Scientists at Washington State University and Johns Hopkins Medical School have discovered a fast, noninvasive method that could lead to the early diagnosis of colorectal cancer.
Using ultrasensitive, high-speed technology, the researchers identified a suite of molecules in the feces of mice that signifies the presence of precancerous polyps.
This “metabolic fingerprint” matches changes in both mouse and human colon tumor tissues and suggests a potential new diagnostic tool for early detection of colorectal cancer in a clinical setting.
Herbert Hill, WSU Regents professor of chemistry, and graduate student Michael Williams conducted the study in collaboration with Raymond Reeves, WSU School of Molecular Biosciences, and … » More …Read Story
Institute promotes nuclear science research, collaboration
The new Institute for Nuclear Science and Technology (INST) will bring together diverse scientists and researchers at Washington State University to address global challenges in security, human health, energy and environmental quality.
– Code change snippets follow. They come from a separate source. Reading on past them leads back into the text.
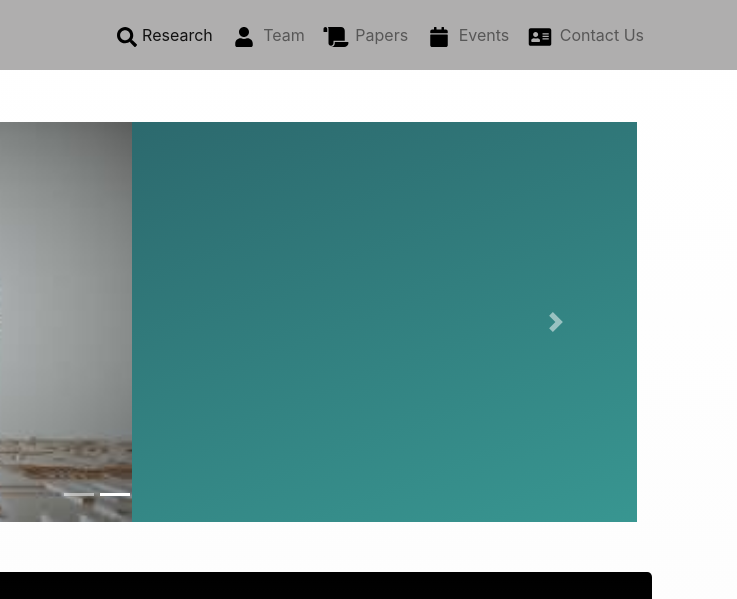
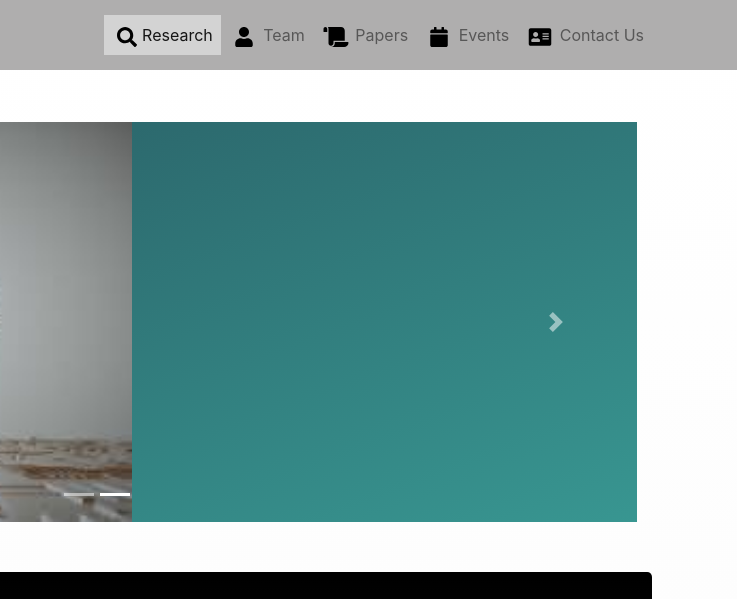
Before and after one commit to Kushagraw12/CALIBRE, a website: page index.html in a window 1280 px wide. In both pictures the pointer is over the item 705 px from the left and 35 px from the top of the page. Shown: the top 599 px of the page, 543-1280 px from the left. Drawn offline with nearby package versions, Linux system fonts and the light colour scheme.

Commit message:
updated navbar and footer

```diff
--- a/CSS/styles.css
+++ b/CSS/styles.css
@@ -4,6 +4,15 @@ body{
 
 .navbar-light{
     background-color: rgb(175, 174, 174);
+
+}
+.nav-item{
+    text-decoration: none;
+}
+.nav-item:hover{
+    background-color: lightgrey;
+    transition: 0.75s;
+
 }
 
 .head{
@@ -14,6 +23,7 @@ body{
 .carousel-item{
     height: 400px;
 
+
 }
 
 .carousel-item img{
@@ -21,6 +31,7 @@ body{
     top: 0;
     left: 0;
     min-height: 400px;
+
 }
 
 .carousel{
@@ -112,3 +123,11 @@ h1{
     padding-bottom: 20px;
     font-family: serif;
 }
+
+.btn-facebook:hover,
+.btn-linkedin:hover,
+.btn-twitter:hover
+{
+    background-color: lightgrey;
+    transition: 0.5s;
+}
```
Also changed, not shown: package.json (added, +29 -0 lines), 2 other files.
“At a national level, one of the major research problems in nuclear science and technology is that experts working on one specific type of problem often are isolated from colleagues working in other areas,” said Aurora Clark, professor of chemistry and director of the institute.
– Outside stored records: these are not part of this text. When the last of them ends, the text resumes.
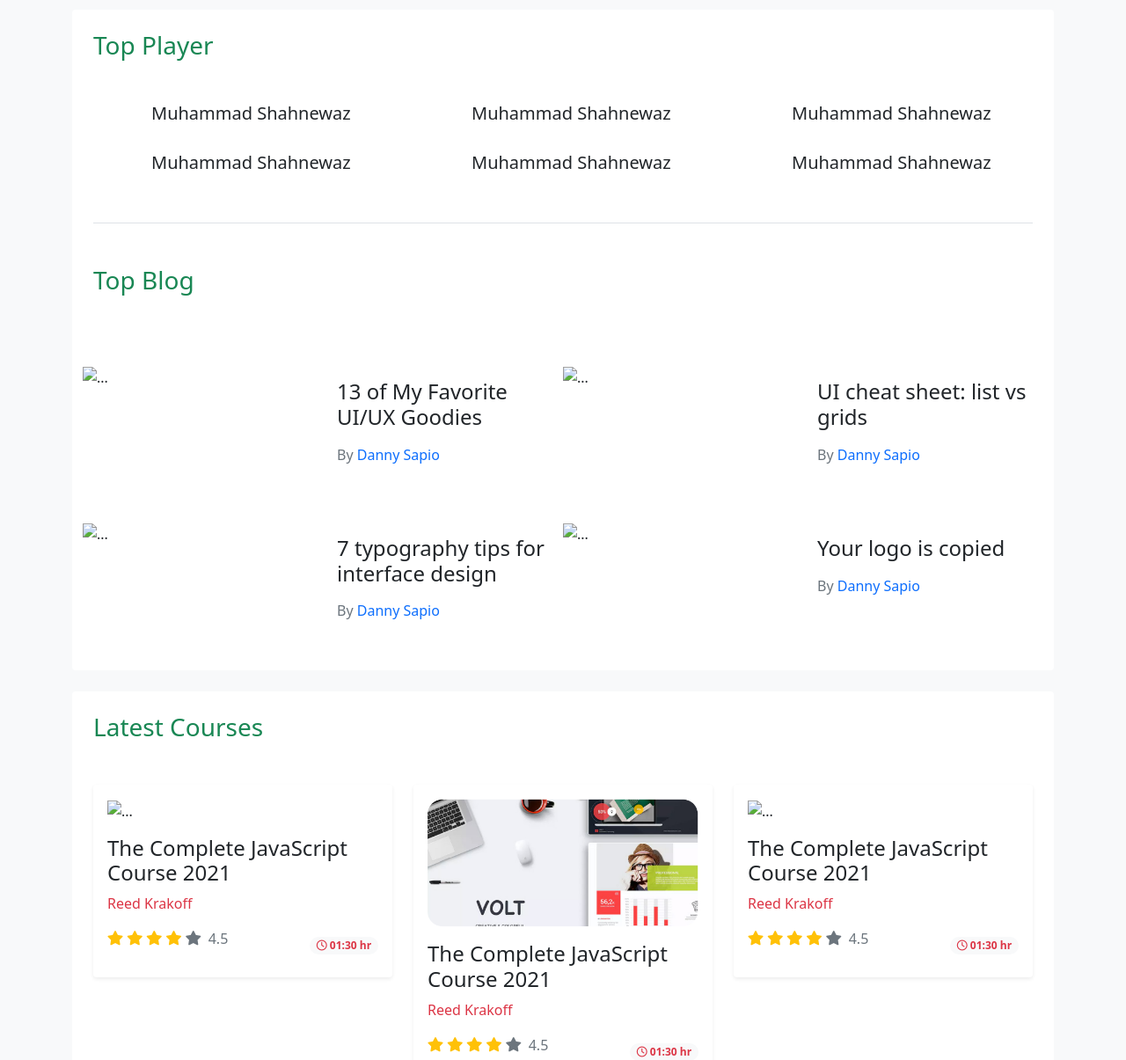
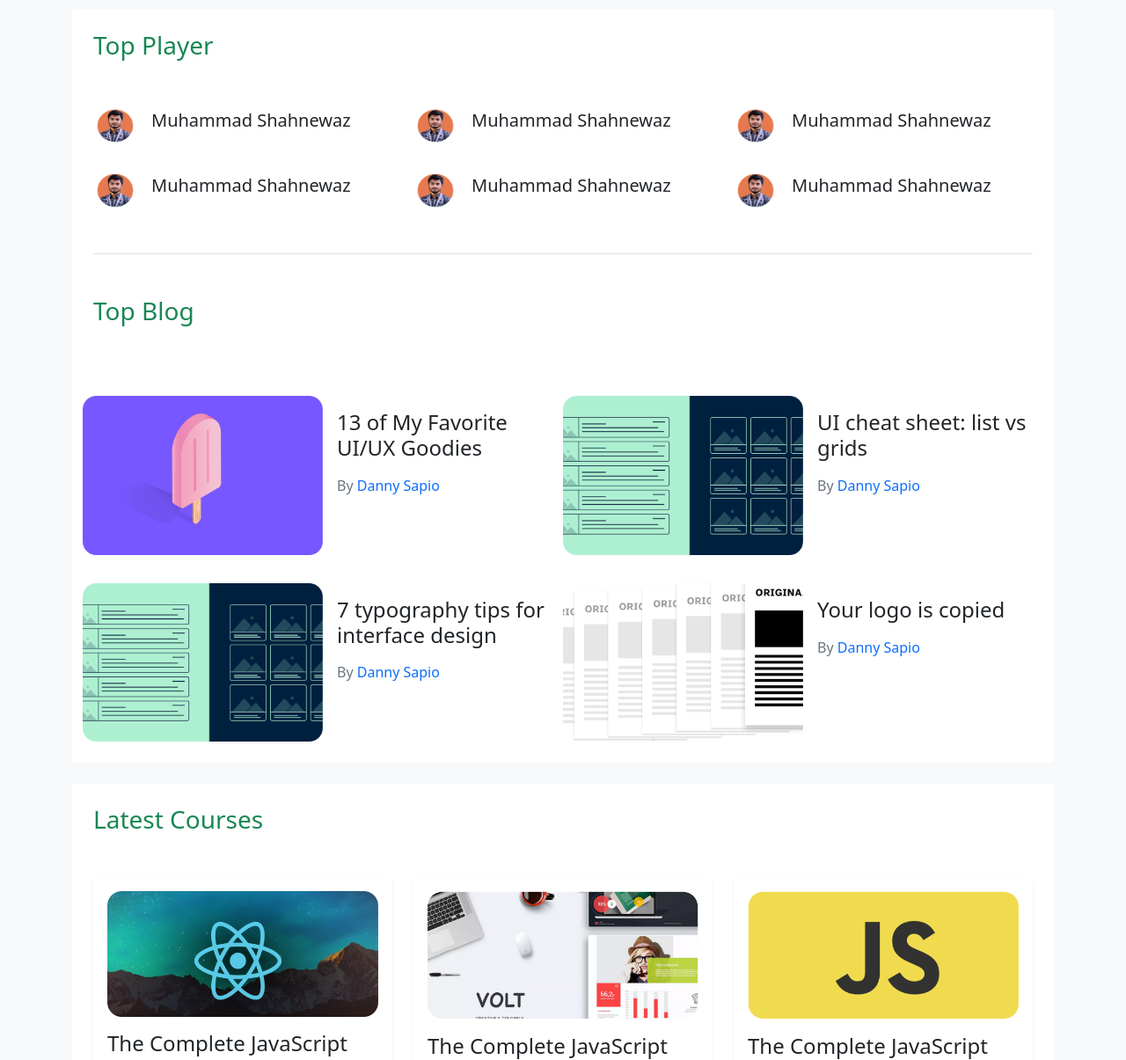
Before and after one commit to shahnewaz171/leader-board-bootstrap, a plain HTML site: page index.html in a window 1280 px wide. Shown: the part 120-1325 px from the top of the page at 88% size. Drawn offline with Linux system fonts and the light colour scheme; the site is published under a folder, as on GitHub Pages, so addresses that start at the root find nothing.

Commit message:
Simple updated

```diff
--- a/index.html
+++ b/index.html
@@ -56,27 +56,27 @@
                 <h3 class="text-success mb-5">Top Player</h3>
                 <div class="row gy-4">
                     <div class="col-md-4 col-sm-6 d-flex align-items-center">
-                        <img src="/images/player-1.png" alt="" width="50" >
+                        <img src="images/player-1.png" alt="" width="50" >
                         <h5 class="ms-3">Muhammad Shahnewaz</h5>
                     </div>
                     <div class="col-md-4 col-sm-6 d-flex align-items-center">
-                        <img src="/images/player-2.png" alt="" width="50" >
+                        <img src="images/player-2.png" alt="" width="50" >
                         <h5 class="ms-3">Muhammad Shahnewaz</h5>
                     </div>
                     <div class="col-md-4 col-sm-6 d-flex align-items-center">
-                        <img src="/images/player-3.png" alt="" width="50" >
+                        <img src="images/player-3.png" alt="" width="50" >
                         <h5 class="ms-3">Muhammad Shahnewaz</h5>
                     </div>
                     <div class="col-md-4 col-sm-6 d-flex align-items-center">
-                        <img src="/images/player-4.png" alt="" width="50" >
+                        <img src="images/player-4.png" alt="" width="50" >
                         <h5 class="ms-3">Muhammad Shahnewaz</h5>
                     </div>
                     <div class="col-md-4 col-sm-6 d-flex align-items-center">
-                        <img src="/images/player-5.png" alt="" width="50" >
+                        <img src="images/player-5.png" alt="" width="50" >
                         <h5 class="ms-3">Muhammad Shahnewaz</h5>
                     </div>
                     <div class="col-md-4 col-sm-6 d-flex align-items-center">
-                        <img src="/images/player-6.png" alt="" width="50" >
+                        <img src="images/player-6.png" alt="" width="50" >
                         <h5 class="ms-3">Muhammad Shahnewaz</h5>
                     </div>
                 </div>
@@ -89,7 +89,7 @@
                 <div class="row">
                     <article class="col-lg-6 row gx-0 gy-3">
                         <div class="col-sm-6">
-                          <img src="/images/blog-1.png" alt="..." class="img-fluid">
+                          <img src="images/blog-1.png" alt="..." class="img-fluid">
                         </div>
                         <div class="col-sm-6">
                             <div class="card-body">
@@ -103,7 +103,7 @@
                     </article>
                     <article class="col-lg-6 row gx-0 gy-3">
                         <div class="col-sm-6">
-                          <img src="/images/blog-2.png" alt="..." class="img-fluid">
+                          <img src="images/blog-2.png" alt="..." class="img-fluid">
                         </div>
                         <div class="col-sm-6">
                             <div class="card-body">
@@ -117,7 +117,7 @@
                     </article>
                     <article class="col-lg-6 row gx-0 gy-3">
                         <div class="col-sm-6">
-                          <img src="/images/blog-2.png" alt="..." class="img-fluid">
+                          <img src="images/blog-2.png" alt="..." class="img-fluid">
                         </div>
                         <div class="col-sm-6">
                             <div class="card-body">
@@ -131,7 +131,7 @@
                     </article>
                     <article class="col-lg-6 row gx-0 gy-3">
                         <div class="col-sm-6">
-                          <img src="/images/blog-3.png" alt="..." class="img-fluid">
+                          <img src="images/blog-3.png" alt="..." class="img-fluid">
                         </div>
                         <div class="col-sm-6">
                             <div class="card-body">
@@ -153,7 +153,7 @@
             <div class="row g-4">
                 <div class="col-md-6 col-lg-4">
                     <div class="shadow-sm rounded p-3">
-                        <img src="/images/course-1.png" class="img-fluid" alt="...">
+                        <img src="images/course-1.png" class="img-fluid" alt="...">
                         <div class="my-3">
                           <h4>The Complete JavaScript Course 2021</h4>
                           <a href="#" class="text-decoration-none text-danger">Reed Krakoff</a>
@@ -203,7 +203,7 @@
                 </div>
                 <div class="col-md-6 col-lg-4">
                     <div class="shadow-sm rounded p-3">
-                        <img src="/images/course-3.png" class="img-fluid" alt="...">
+                        <img src="images/course-3.png" class="img-fluid" alt="...">
                         <div class="my-3">
                           <h4>The Complete JavaScript Course 2021</h4>
                           <a href="#" class="text-decoration-none text-danger">Reed Krakoff</a>
@@ -236,6 +236,6 @@
     </footer>
     <!-- JS -->
     <script src="js/bootstrap.min.js"></script>
-    <script src="/js/all.min.js"></script>
+    <script src="js/all.min.js"></script>
 </body>
 </html>
```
Approved by the WSU Board of Regents in September, INST includes faculty from three colleges and will enable creative solutions to challenges in radioecology, nuclear energy, nuclear medicine … » More …Read Story